** Extracted entries follows **

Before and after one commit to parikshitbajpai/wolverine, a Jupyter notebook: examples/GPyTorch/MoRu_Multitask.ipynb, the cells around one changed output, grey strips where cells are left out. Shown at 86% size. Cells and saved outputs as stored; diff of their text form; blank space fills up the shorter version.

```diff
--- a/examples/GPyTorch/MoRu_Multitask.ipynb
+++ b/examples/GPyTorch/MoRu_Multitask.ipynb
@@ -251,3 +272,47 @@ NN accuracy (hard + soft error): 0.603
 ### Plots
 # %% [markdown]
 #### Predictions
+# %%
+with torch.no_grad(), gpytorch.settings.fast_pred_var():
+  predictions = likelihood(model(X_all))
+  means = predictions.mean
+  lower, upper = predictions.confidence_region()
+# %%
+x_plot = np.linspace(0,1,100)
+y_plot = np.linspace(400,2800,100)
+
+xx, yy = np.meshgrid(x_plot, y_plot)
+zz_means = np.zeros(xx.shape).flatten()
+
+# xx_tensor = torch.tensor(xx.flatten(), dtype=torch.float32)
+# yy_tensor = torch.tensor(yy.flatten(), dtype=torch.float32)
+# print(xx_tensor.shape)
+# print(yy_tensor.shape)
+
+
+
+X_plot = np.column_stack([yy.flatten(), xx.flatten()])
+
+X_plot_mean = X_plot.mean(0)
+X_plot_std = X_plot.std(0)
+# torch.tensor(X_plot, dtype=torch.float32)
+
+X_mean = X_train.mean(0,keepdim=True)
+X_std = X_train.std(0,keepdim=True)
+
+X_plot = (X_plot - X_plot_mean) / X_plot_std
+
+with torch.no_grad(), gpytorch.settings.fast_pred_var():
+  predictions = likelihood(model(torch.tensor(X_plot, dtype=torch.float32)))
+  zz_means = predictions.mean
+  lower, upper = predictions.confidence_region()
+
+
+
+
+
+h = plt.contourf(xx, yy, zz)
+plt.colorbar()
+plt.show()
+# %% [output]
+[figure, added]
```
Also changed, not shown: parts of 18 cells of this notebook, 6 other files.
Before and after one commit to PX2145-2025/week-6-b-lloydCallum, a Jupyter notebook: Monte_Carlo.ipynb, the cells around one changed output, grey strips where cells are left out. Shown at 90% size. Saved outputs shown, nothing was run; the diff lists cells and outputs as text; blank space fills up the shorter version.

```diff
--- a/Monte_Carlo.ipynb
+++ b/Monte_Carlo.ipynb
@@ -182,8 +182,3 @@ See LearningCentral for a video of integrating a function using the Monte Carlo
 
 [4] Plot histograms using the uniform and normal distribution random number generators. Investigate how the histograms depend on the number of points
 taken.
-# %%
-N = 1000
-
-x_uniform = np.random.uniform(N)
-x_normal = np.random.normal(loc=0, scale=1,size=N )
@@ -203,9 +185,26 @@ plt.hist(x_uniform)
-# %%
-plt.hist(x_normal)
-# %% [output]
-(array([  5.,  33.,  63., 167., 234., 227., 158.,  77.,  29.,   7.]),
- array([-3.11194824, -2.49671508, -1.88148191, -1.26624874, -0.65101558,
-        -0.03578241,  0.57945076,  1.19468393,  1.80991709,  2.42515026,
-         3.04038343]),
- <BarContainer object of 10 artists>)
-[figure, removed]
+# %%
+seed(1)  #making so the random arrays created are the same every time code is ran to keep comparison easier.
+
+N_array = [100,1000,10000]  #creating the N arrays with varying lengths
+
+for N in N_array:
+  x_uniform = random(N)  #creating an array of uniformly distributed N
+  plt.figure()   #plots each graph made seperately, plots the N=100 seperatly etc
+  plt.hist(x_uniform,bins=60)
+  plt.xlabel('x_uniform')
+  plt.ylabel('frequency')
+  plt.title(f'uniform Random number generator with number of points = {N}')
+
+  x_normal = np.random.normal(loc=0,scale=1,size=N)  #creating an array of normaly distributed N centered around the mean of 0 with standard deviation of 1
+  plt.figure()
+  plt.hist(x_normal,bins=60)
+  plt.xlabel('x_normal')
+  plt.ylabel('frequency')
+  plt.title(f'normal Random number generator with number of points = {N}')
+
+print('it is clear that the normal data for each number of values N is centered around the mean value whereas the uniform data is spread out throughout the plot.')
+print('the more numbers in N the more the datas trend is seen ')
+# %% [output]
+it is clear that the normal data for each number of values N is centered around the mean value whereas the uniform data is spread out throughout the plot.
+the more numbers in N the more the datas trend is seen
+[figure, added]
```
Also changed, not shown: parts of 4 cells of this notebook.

** End of Extracted entries **

### What is expected
Each line that includes the string "creating" should be copied from the data.

### Output of the task
+N_array = [100,1000,10000]  #creating the N arrays with varying lengths
+  x_uniform = random(N)  #creating an array of uniformly distributed N
+  x_normal = np.random.normal(loc=0,scale=1,size=N)  #creating an array of normaly distributed N centered around the mean of 0 with standard deviation of 1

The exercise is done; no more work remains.